    Just like drivers if ICE vehicles, after refueling at a gas station, don’t immediately start to worry about running out of gas or looking for a gas station when they drive their ICE vehicle on a daily basis.

  3. David Murray says:

    I think the Spark EV already does this.. But I wish all EV’s had two or three range numbers. One would be a maximum range based on your current battery capacity. This would be a best-case scenario. The other number would be a worst case range. Then I think they should add a 3rd number that shows your range based on your current driving style. Only, that number should literally update every 10 seconds or so, rather than how the Leaf updates every couple of minutes. This would give the driver a better idea of if they can make it or not. First of all, if they know they have 13 miles to go and the worst-case meter reads 15 miles.. Then they should know they can definitely make it. But also giving them a faster-updating current range would better help people understand how their driving style is affecting their range.

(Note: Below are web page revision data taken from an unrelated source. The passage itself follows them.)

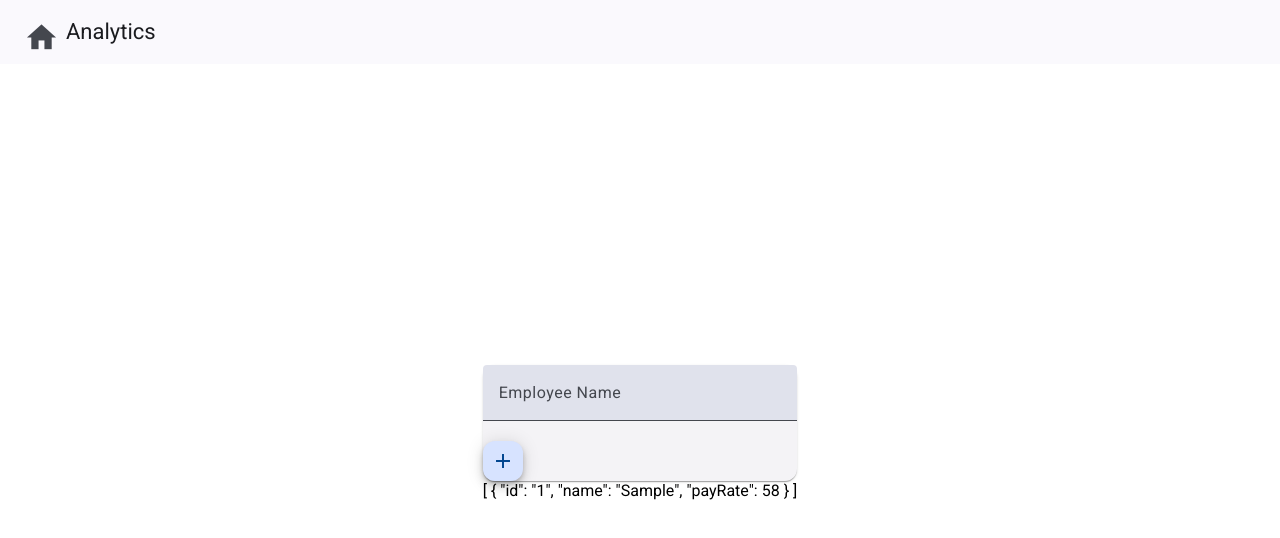
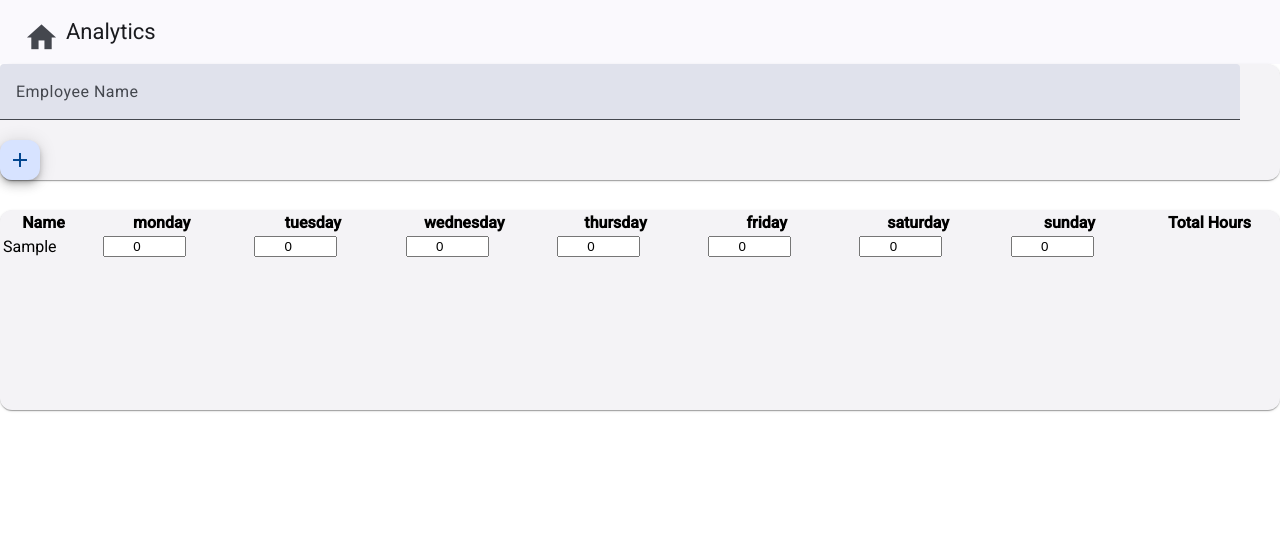
Before and after one commit to 64r3th/timesheet-app, an Angular app in the folder hr-timesheet/: page /timesheet in a window 1280 px wide. Both pictures are taken after typing "Sample" into the empty fields and a click on the button "add". Shown: the top 538 px of the page. Built offline with nearby package versions, Linux system fonts and the light colour scheme.

Commit message:
Completed Unit 08 pt1

```diff
--- a/hr-timesheet/src/app/app.module.ts
+++ b/hr-timesheet/src/app/app.module.ts
@@ -1,4 +1,5 @@
 import { NgModule      } from '@angular/core';
+import {FormsModule    } from '@angular/forms';
 import { BrowserModule } from '@angular/platform-browser';
 
 import { AppComponent            } from './app.component';
@@ -23,6 +24,7 @@
     BrowserModule,
     AppRoutingModule,
     MaterialModule,
+    FormsModule,
   ],
   providers: [],
   bootstrap: [AppComponent]
--- a/hr-timesheet/src/app/components/timesheet/timesheet.component.html
+++ b/hr-timesheet/src/app/components/timesheet/timesheet.component.html
@@ -13,6 +13,24 @@
       </button>
     </mat-card>
 
-    <div>{{employees | json}}</div>
+    <mat-card class="hours">
+      <table>
+        <thead>
+        <th>Name</th>
+        <th *ngFor="let day of weekdays">{{day}}</th>
+        <th>Total Hours</th>
+        <th></th>
+        </thead>
+
+        <tbody>
+        <tr *ngFor="let employee of employees; let i = index">
+          <td>{{employee.name}}</td>
+          <td *ngFor="let day of weekdays">
+            <input type="number" [id]="day" [(ngModel)]="employee[day]" class="hours-input">
+          </td>
+        </tr>
+        </tbody>
+      </table>
+    </mat-card>
   </div>
 </div>
--- a/hr-timesheet/src/app/components/timesheet/timesheet.component.scss
+++ b/hr-timesheet/src/app/components/timesheet/timesheet.component.scss
@@ -1,8 +1,3 @@
-.main-container {
-  display: flex;
-  align-items: center;
-  height: calc(100% - 64px);
-}
 h2 {
   text-align: center;
 }
@@ -10,3 +5,21 @@
 .cards {
   margin: auto;
 }
+
+mat-form-field {
+  width: calc(100% - 40px);
+}
+
+.hours {
+  min-height: 200px;
+  margin-top: 30px;
+  display: flex;
+  flex-direction: column;
+  justify-content: space-between;
+}
+
+.hours-input {
+  max-width: 75px;
+  margin-left: 15px;
+  text-align: center;
+}
--- a/hr-timesheet/src/app/components/timesheet/timesheet.component.ts
+++ b/hr-timesheet/src/app/components/timesheet/timesheet.component.ts
@@ -18,6 +18,7 @@
   employeeNameFC: FormControl<string> = new FormControl('', this.nameValidator());
   employees: Employee[] = [];
   employeeId: number = 0;
+  weekdays: string[] = ['monday', 'tuesday', 'wednesday', 'thursday', 'friday', 'saturday', 'sunday'];
 
   constructor(
     private route: ActivatedRoute,
@@ -38,6 +39,13 @@
         departmentId: this.department?.id,
         name: this.employeeNameFC.value,
         payRate: Math.floor(Math.random() * 50) + 50,
+        monday: 0,
+        tuesday: 0,
+        wednesday: 0,
+        thursday: 0,
+        friday: 0,
+        saturday: 0,
+        sunday: 0
       });
 
       this.employeeNameFC.setValue('');
```
Also changed, not shown: hr-timesheet/src/app/interfaces/employee.ts (+9 -0 lines).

  4. John F says:

    Maybe I am reading something into this, but I think the flip side of this would indicate where to put the charging stations. In other words, where the demands of driving will consume the most battery power, you should place more level 3 chargers to reduce range anxiety. Where the driving speeds are low, the terrain is level, and few stops are required, you may only need a few level 2 community chargers. Better models of energy consumption would help provide guidance for charging sites.

  5. Ocean Railroader says:

    I would need a range meter that would at least tell me if I have less then 10 or 20 miles of range in that I would charge up a electric car that at least was able to tell me if I had 10 or 20 miles left before I would take it out. At this point I have gotten driving some of my ICE cars on E down to a science about when they are going to run out of gas.

  6. Bill Howland says:

    My quite old Roadster is actually quite accurate at predicting the range. No complicated “regressions” are involved. They just extrapolate the way the driver has driven in the past, so if the driver is ‘consistent’, then the range will be accurate.

  7. Mike I. says:

    First order improvement to today’s systems should use on-board GPS NAV destination and the elevation changes and speed limits along the route to give a range shortfall or surplus forecast for the destination. If there is a shortfall, recommend a charging destination en-route with the best charging capability and least detour. Of course, EV drivers with good planning skills always know where backup charging stations are should the available energy be insufficient to make it to the next planned charging stop.

    1. Paul says:

      Indeed, when I plan a route, the system should use elevation information on the proposed route. So that it wouldn’t indicate a range, based on experience, since I drove flat the months before.

  8. Steven says:

    Exactly. I have yet to see an in vehicle GPS that indicated changes in altitude.

    Something to think about, someone driving to Denver has a shorter range than someone driving away from Denver.

    1. pjs says:

      Not if you’re driving in from Vail 🙂

  9. Future EV Driver says:

    Wow, this is great tech but maybe Ford can work on the “Stop Safety Now” feature so as to really remove range anxiety!! 😉

  10. Josephus says:

    I own a Ford Focus EV. Simpler fix would be to simply display the remaining kWhs remaining. People are intelligent. Treat them that way.